Exercise brief =>
When you have gone through the entries below, state how many lines include the word "contentEditTextTextInputLayout" and write nothing else.

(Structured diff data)
□ □ □ □ □ □ □

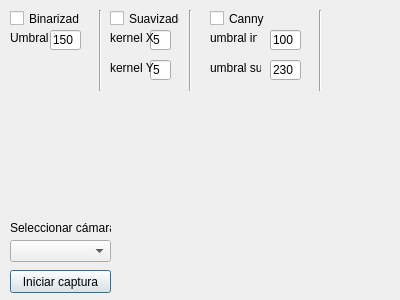
Above: defaultGUI.ui from tinchofiuba/deteccionGarrafas before the change. Below: the same form after it.
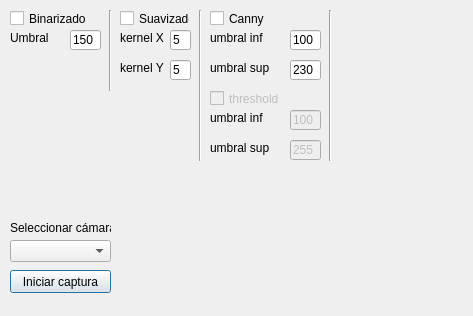
That is the form after the change.

```diff
--- a/defaultGUI.ui
+++ b/defaultGUI.ui
@@ -6,8 +6,8 @@
    <rect>
     <x>0</x>
     <y>0</y>
-    <width>400</width>
-    <height>300</height>
+    <width>473</width>
+    <height>316</height>
    </rect>
   </property>
   <property name="windowTitle">
@@ -29,7 +29,7 @@
   <widget class="QCheckBox" name="checkBoxSuavizado">
    <property name="geometry">
     <rect>
-     <x>110</x>
+     <x>120</x>
      <y>10</y>
      <width>70</width>
      <height>17</height>
@@ -42,7 +42,7 @@
   <widget class="Line" name="line">
    <property name="geometry">
     <rect>
-     <x>90</x>
+     <x>100</x>
      <y>10</y>
      <width>20</width>
      <height>81</height>
@@ -55,7 +55,7 @@
   <widget class="QLineEdit" name="LEsuavizadoX">
    <property name="geometry">
     <rect>
-     <x>150</x>
+     <x>170</x>
      <y>30</y>
      <width>21</width>
      <height>20</height>
@@ -68,7 +68,7 @@
   <widget class="QLineEdit" name="LEsuavizadoY">
    <property name="geometry">
     <rect>
-     <x>150</x>
+     <x>170</x>
      <y>60</y>
      <width>21</width>
      <height>20</height>
@@ -81,7 +81,7 @@
   <widget class="QLabel" name="label_2">
    <property name="geometry">
     <rect>
-     <x>110</x>
+     <x>120</x>
      <y>30</y>
      <width>47</width>
      <height>16</height>
@@ -94,7 +94,7 @@
   <widget class="QLabel" name="label_3">
    <property name="geometry">
     <rect>
-     <x>110</x>
+     <x>120</x>
      <y>60</y>
      <width>47</width>
      <height>16</height>
@@ -107,10 +107,10 @@
   <widget class="Line" name="line_3">
    <property name="geometry">
     <rect>
-     <x>180</x>
+     <x>190</x>
      <y>10</y>
      <width>20</width>
-     <height>81</height>
+     <height>151</height>
     </rect>
    </property>
    <property name="orientation">
@@ -135,7 +135,7 @@
     <rect>
      <x>210</x>
      <y>30</y>
-     <width>47</width>
+     <width>71</width>
      <height>16</height>
     </rect>
    </property>
@@ -148,7 +148,7 @@
     <rect>
      <x>210</x>
      <y>60</y>
-     <width>51</width>
+     <width>101</width>
      <height>16</height>
     </rect>
    </property>
@@ -159,7 +159,7 @@
   <widget class="QLineEdit" name="LEumbralInf">
    <property name="geometry">
     <rect>
-     <x>270</x>
+     <x>290</x>
      <y>30</y>
      <width>31</width>
      <height>20</height>
@@ -172,7 +172,7 @@
   <widget class="QLineEdit" name="LEumbralSup">
    <property name="geometry">
     <rect>
-     <x>270</x>
+     <x>290</x>
      <y>60</y>
      <width>31</width>
      <height>20</height>
@@ -185,10 +185,10 @@
   <widget class="Line" name="line_4">
    <property name="geometry">
     <rect>
-     <x>310</x>
+     <x>320</x>
      <y>10</y>
      <width>20</width>
-     <height>81</height>
+     <height>151</height>
     </rect>
    </property>
    <property name="orientation">
@@ -200,7 +200,7 @@
     <rect>
      <x>10</x>
      <y>10</y>
-     <width>70</width>
+     <width>101</width>
      <height>17</height>
     </rect>
    </property>
@@ -213,7 +213,7 @@
     <rect>
      <x>10</x>
      <y>30</y>
-     <width>47</width>
+     <width>51</width>
      <height>16</height>
     </rect>
    </property>
@@ -224,7 +224,7 @@
   <widget class="QLineEdit" name="LEumbralBin">
    <property name="geometry">
     <rect>
-     <x>50</x>
+     <x>70</x>
      <y>30</y>
      <width>31</width>
      <height>20</height>
@@ -257,6 +257,80 @@
     <string>Seleccionar cámara</string>
    </property>
   </widget>
+  <widget class="QLineEdit" name="LEumbralSupThr">
+   <property name="enabled">
+    <bool>false</bool>
+   </property>
+   <property name="geometry">
+    <rect>
+     <x>290</x>
+     <y>140</y>
+     <width>31</width>
+     <height>20</height>
+    </rect>
+   </property>
+   <property name="text">
+    <string>255</string>
+   </property>
+  </widget>
+  <widget class="QLineEdit" name="LEumbralInfThr">
+   <property name="enabled">
+    <bool>false</bool>
+   </property>
+   <property name="geometry">
+    <rect>
+     <x>290</x>
+     <y>110</y>
+     <width>31</width>
+     <height>20</height>
+    </rect>
+   </property>
+   <property name="text">
+    <string>100</string>
+   </property>
+  </widget>
+  <widget class="QLabel" name="label_7">
+   <property name="geometry">
+    <rect>
+     <x>210</x>
+     <y>140</y>
+     <width>81</width>
+     <height>16</height>
+    </rect>
+   </property>
+   <property name="text">
+    <string>umbral sup</string>
+   </property>
+  </widget>
+  <widget class="QCheckBox" name="checkBoxCannyThr">
+   <property name="enabled">
+    <bool>false</bool>
+   </property>
+   <property name="geometry">
+    <rect>
+     <x>210</x>
+     <y>90</y>
+     <width>91</width>
+     <height>17</height>
+    </rect>
+   </property>
+   <property name="text">
+    <string>threshold</string>
+   </property>
+  </widget>
+  <widget class="QLabel" name="label_8">
+   <property name="geometry">
+    <rect>
+     <x>210</x>
+     <y>110</y>
+     <width>81</width>
+     <height>16</height>
+    </rect>
+   </property>
+   <property name="text">
+    <string>umbral inf</string>
+   </property>
+  </widget>
  </widget>
  <resources/>
  <connections/>
```
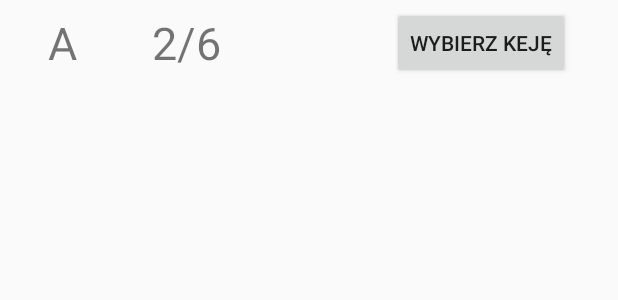
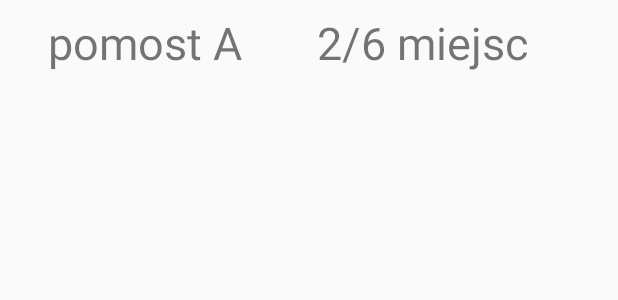
Before and after one commit to mateuszrozek/KejApp, an Android app: the layout list_item.xml on its own in the app's theme, with its tools: preview values and no code run, on a phone screen of 412 x 824 dp. Shown: the top 300 px of the screen. Run offline under Robolectric (Android 15) with nearby library versions, the phone set to English and light mode, and no system bars.

Commit message:
next changes

```diff
--- a/app/src/main/AndroidManifest.xml
+++ b/app/src/main/AndroidManifest.xml
@@ -20,7 +20,8 @@
         android:supportsRtl="true"
         android:theme="@style/AppTheme"
         tools:ignore="GoogleAppIndexingWarning">
-        <activity android:name=".view.LoginActivity"></activity>
+        <activity android:name=".view.QuayInfoActivity"></activity>
+        <activity android:name=".view.LoginActivity" />
         <activity android:name=".view.ChooseQuayActivity" />
         <activity android:name=".view.ChooseDeckActivity" />
         <!--
--- a/app/src/main/res/layout/list_item.xml
+++ b/app/src/main/res/layout/list_item.xml
@@ -13,7 +13,7 @@
         android:layout_marginStart="32dp"
         android:layout_marginTop="8dp"
         android:layout_marginBottom="8dp"
-        android:text="A"
+        android:text="pomost A"
         android:textSize="30sp"
         app:layout_constraintBottom_toBottomOf="parent"
         app:layout_constraintStart_toStartOf="parent"
@@ -26,21 +26,21 @@
         android:layout_marginStart="50dp"
         android:layout_marginTop="8dp"
         android:layout_marginBottom="8dp"
-        android:text="2/6"
+        android:text="2/6 miejsc"
         android:textSize="30sp"
         app:layout_constraintBottom_toBottomOf="parent"
         app:layout_constraintStart_toEndOf="@+id/deckNumberLabel"
         app:layout_constraintTop_toTopOf="parent" />
 
-    <Button
-        android:id="@+id/chooseQuayButton"
-        android:layout_width="wrap_content"
-        android:layout_height="wrap_content"
-        android:layout_marginEnd="32dp"
-        android:text="Wybierz keję"
-        app:layout_constraintBottom_toBottomOf="parent"
-        app:layout_constraintEnd_toEndOf="parent"
-        app:layout_constraintTop_toTopOf="parent" />
+    <!--<Button-->
+        <!--android:id="@+id/chooseQuayButton"-->
+        <!--android:layout_width="wrap_content"-->
+        <!--android:layout_height="wrap_content"-->
+        <!--android:layout_marginEnd="32dp"-->
+        <!--android:text="Wybierz"-->
+        <!--app:layout_constraintBottom_toBottomOf="parent"-->
+        <!--app:layout_constraintEnd_toEndOf="parent"-->
+        <!--app:layout_constraintTop_toTopOf="parent" />-->
 
 
 
```
Also changed, not shown: app/src/main/java/com/example/kejapp/utils/DeckListAdapter.java (+24 -13 lines), app/src/main/java/com/example/kejapp/utils/QuayAdapter.java (+16 -5 lines), app/src/main/java/com/example/kejapp/view/QuayInfoActivity.java (added, +16 -0 lines), app/src/main/res/layout/activity_quay_info.xml (added, +9 -0 lines).
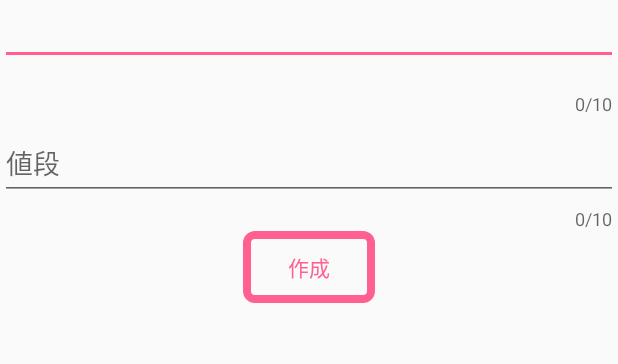
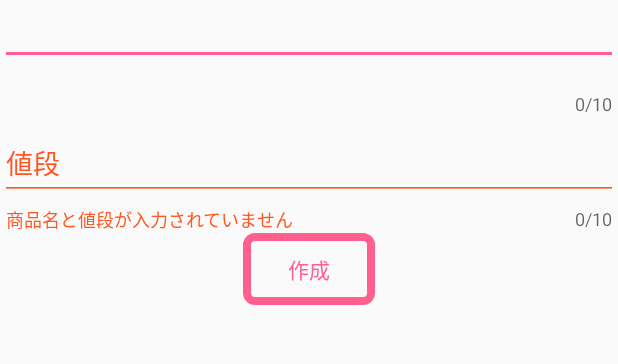
Before and after one commit to rayas316/value, an Android app: the Create screen opened directly, with no data from a screen before it, after a tap on "作成", on a phone screen of 412 x 824 dp, the part 103-467 px from its top. Run offline under Robolectric (Android 15) with nearby library versions, the phone set to English and light mode, and no system bars; libraries missing offline, so code that uses them is left out: io.realm; 1 statement that could not run was skipped.

Commit message:
seterror追加

```diff
--- a/app/src/main/java/com/example/raysakakibara/memocamp/Create.java
+++ b/app/src/main/java/com/example/raysakakibara/memocamp/Create.java
@@ -2,6 +2,7 @@ package com.example.raysakakibara.memocamp;
 
 import android.os.Bundle;
 import android.support.design.widget.TextInputEditText;
+import android.support.design.widget.TextInputLayout;
 import android.support.v7.app.AppCompatActivity;
 import android.text.TextUtils;
 import android.view.View;
@@ -18,6 +19,8 @@ public class Create extends AppCompatActivity {
     public Realm realm;
     TextInputEditText titleEditText;
     TextInputEditText contentEditText;
+    TextInputLayout titleEditTextTextInputLayout;
+    TextInputLayout contentEditTextTextInputLayout;
 
 
     protected void onCreate(Bundle savedInstanceState) {
@@ -44,22 +47,30 @@ public class Create extends AppCompatActivity {
     }
 
     public void create(View view) {
-
+        titleEditTextTextInputLayout=findViewById(R.id.titleEditTextTextInputLayout);
+        contentEditTextTextInputLayout=findViewById(R.id.contentEditTextTextInputLayout);
         String title = titleEditText.getText().toString();
         Date date = new Date();
         SimpleDateFormat sdf = new SimpleDateFormat("yyyy年MM月dd日 HH時mm分", Locale.JAPANESE);
         String updateDate = sdf.format(date);
         String content = contentEditText.getText().toString();
         if (title.matches("") && content.matches("")) {
-            Toast.makeText(this, "商品名と値段が入力されていません", Toast.LENGTH_SHORT).show();
+
+            contentEditTextTextInputLayout.setError("商品名と値段が入力されていません");
             return;
         }
         else if (title.matches("")) {
-            Toast.makeText(this, "商品名が入力されていません。", Toast.LENGTH_SHORT).show();
+            titleEditTextTextInputLayout.setError("商品名が入力されていません");
             return;
         }
         else if (content.matches("")) {
-            Toast.makeText(this, "値段が入力されていません。", Toast.LENGTH_SHORT).show();
+            contentEditTextTextInputLayout.setError("値段が入力されていません");
+            return;
+        }else if (title.length()>10){
+            titleEditTextTextInputLayout.setError("入力できるのは10文字までです");
+            return;
+        }else if (content.length()>10){
+            contentEditTextTextInputLayout.setError("入力できるのは10桁までです");
             return;
         }
 
--- a/app/src/main/java/com/example/raysakakibara/memocamp/DetailActivity.java
+++ b/app/src/main/java/com/example/raysakakibara/memocamp/DetailActivity.java
@@ -41,6 +41,7 @@ public class DetailActivity extends AppCompatActivity {
     public void update(View view) {
         final Memo memo = realm.where(Memo.class).equalTo("updateDate", getIntent().getStringExtra("updateDate")).findFirst();
 
+
         realm.executeTransaction(new Realm.Transaction() {
             @Override
             public void execute(Realm realm) {
```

□ □ □ □ □ □ □

Solution below =>
5